- [To do]: Your job is to return every line in the data holding the string "axes".

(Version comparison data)
Segment Open
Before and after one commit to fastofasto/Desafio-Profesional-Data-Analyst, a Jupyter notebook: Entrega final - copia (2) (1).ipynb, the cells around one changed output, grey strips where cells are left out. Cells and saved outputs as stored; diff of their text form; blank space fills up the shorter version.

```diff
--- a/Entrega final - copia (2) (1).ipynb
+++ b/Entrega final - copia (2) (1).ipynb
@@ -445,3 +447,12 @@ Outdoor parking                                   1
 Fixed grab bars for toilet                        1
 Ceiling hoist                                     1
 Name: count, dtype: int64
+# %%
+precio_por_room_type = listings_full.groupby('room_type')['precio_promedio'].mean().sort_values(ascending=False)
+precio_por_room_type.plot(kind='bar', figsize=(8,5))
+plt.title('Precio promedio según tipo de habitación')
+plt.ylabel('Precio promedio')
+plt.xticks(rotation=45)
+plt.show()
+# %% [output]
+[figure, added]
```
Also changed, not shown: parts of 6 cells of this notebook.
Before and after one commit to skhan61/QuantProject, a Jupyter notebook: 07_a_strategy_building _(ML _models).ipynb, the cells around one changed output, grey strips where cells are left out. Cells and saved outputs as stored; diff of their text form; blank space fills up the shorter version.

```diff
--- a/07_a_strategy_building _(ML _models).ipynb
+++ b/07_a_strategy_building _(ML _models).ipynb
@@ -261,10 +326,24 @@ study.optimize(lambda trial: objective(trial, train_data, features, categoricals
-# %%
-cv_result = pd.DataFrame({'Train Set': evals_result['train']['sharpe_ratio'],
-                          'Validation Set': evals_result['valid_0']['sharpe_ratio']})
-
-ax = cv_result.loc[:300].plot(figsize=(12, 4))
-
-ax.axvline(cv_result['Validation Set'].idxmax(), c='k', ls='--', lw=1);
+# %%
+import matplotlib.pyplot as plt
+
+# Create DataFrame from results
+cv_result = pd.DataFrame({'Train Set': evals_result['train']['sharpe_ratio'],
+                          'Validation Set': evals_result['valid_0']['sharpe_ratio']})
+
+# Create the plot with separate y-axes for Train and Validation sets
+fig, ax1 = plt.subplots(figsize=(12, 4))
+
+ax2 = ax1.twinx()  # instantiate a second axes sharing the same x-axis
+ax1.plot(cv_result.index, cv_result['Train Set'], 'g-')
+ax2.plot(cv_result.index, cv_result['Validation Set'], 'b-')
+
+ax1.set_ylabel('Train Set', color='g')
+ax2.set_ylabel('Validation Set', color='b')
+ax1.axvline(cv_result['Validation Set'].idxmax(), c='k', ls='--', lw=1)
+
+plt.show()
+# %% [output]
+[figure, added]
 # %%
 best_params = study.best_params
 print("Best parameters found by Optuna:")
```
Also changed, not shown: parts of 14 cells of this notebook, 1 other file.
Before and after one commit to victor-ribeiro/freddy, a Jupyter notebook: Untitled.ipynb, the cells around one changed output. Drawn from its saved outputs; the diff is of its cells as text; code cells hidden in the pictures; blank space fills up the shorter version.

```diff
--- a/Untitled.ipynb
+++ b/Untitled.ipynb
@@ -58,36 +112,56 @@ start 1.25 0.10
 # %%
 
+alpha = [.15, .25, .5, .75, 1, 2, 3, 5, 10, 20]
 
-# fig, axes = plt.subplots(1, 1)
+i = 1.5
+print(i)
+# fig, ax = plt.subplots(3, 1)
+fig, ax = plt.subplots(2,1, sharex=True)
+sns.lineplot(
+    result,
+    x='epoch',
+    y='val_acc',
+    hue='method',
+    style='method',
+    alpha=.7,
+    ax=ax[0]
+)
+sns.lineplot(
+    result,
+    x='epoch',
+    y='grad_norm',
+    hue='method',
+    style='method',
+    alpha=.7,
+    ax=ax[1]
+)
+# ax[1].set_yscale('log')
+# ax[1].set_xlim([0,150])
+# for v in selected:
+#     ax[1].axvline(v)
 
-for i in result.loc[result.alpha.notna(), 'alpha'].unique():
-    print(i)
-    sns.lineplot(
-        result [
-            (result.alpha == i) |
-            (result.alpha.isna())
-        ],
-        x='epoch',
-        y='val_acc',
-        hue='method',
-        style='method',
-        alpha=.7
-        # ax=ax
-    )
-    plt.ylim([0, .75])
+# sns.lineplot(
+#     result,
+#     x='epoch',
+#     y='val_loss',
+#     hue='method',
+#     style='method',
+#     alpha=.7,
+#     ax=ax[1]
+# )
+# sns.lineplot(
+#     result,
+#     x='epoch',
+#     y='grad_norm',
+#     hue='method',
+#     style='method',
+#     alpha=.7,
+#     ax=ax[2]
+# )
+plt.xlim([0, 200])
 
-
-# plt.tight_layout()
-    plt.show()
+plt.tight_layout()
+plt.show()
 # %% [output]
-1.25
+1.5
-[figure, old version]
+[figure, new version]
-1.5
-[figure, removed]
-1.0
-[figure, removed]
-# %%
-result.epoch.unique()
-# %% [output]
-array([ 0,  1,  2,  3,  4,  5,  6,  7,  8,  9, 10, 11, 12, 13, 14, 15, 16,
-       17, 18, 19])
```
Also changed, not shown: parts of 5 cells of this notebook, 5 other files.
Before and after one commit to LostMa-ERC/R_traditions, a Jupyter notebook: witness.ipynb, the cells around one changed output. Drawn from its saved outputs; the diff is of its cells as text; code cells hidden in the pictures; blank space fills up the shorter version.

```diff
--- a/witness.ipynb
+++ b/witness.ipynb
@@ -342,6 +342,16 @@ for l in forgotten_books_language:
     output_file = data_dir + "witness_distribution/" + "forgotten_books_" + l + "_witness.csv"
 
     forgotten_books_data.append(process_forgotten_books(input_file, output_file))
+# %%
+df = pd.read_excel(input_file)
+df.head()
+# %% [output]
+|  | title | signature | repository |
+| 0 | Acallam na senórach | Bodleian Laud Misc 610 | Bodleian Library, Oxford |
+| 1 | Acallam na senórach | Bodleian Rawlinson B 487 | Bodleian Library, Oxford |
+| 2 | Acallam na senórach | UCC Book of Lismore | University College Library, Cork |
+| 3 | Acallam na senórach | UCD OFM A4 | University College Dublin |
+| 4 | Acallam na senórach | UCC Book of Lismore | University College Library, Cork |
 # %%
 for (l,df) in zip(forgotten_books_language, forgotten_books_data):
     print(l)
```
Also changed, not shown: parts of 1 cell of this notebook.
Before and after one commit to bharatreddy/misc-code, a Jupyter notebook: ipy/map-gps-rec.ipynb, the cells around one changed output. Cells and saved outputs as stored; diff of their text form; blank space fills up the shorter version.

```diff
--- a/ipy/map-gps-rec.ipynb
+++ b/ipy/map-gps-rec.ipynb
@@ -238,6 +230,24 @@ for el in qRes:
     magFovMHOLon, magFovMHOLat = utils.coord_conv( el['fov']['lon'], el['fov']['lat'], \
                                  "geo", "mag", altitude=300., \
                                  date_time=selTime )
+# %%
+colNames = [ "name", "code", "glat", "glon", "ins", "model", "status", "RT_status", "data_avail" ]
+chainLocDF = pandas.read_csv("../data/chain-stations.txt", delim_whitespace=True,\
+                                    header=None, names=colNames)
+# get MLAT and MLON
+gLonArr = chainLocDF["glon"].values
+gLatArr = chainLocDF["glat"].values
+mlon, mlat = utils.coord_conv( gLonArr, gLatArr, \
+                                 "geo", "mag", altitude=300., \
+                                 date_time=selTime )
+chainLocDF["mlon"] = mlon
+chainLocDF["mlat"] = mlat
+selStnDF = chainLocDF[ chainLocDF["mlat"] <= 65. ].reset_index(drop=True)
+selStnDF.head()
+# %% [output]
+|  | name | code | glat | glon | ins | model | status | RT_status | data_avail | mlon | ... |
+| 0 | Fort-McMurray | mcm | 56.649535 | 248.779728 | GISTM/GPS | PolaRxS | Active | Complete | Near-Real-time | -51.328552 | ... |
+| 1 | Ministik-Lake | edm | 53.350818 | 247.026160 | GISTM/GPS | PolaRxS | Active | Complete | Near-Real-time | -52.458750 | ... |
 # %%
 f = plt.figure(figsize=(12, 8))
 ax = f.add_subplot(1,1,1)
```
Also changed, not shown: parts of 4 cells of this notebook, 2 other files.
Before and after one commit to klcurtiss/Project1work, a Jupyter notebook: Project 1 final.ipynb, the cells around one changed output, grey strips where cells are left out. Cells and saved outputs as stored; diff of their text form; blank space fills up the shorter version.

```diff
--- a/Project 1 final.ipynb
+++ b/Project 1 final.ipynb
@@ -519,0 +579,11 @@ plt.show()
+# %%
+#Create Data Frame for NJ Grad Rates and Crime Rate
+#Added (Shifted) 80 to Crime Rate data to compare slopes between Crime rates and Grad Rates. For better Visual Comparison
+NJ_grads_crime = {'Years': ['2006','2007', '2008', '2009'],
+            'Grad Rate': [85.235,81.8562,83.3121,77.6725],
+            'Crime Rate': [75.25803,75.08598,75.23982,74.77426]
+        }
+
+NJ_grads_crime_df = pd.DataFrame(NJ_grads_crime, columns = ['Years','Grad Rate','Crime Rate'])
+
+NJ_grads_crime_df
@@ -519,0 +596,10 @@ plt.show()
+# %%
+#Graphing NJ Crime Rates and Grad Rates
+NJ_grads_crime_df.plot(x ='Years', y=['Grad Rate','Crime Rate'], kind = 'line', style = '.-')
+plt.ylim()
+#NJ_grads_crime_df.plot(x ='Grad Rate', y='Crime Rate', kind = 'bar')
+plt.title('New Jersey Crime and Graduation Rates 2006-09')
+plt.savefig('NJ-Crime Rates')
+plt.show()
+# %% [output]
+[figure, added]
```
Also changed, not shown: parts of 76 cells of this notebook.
Segment Closed
- [Solved problem]:
+# Create the plot with separate y-axes for Train and Validation sets
+ax2 = ax1.twinx()  # instantiate a second axes sharing the same x-axis
-# fig, axes = plt.subplots(1, 1)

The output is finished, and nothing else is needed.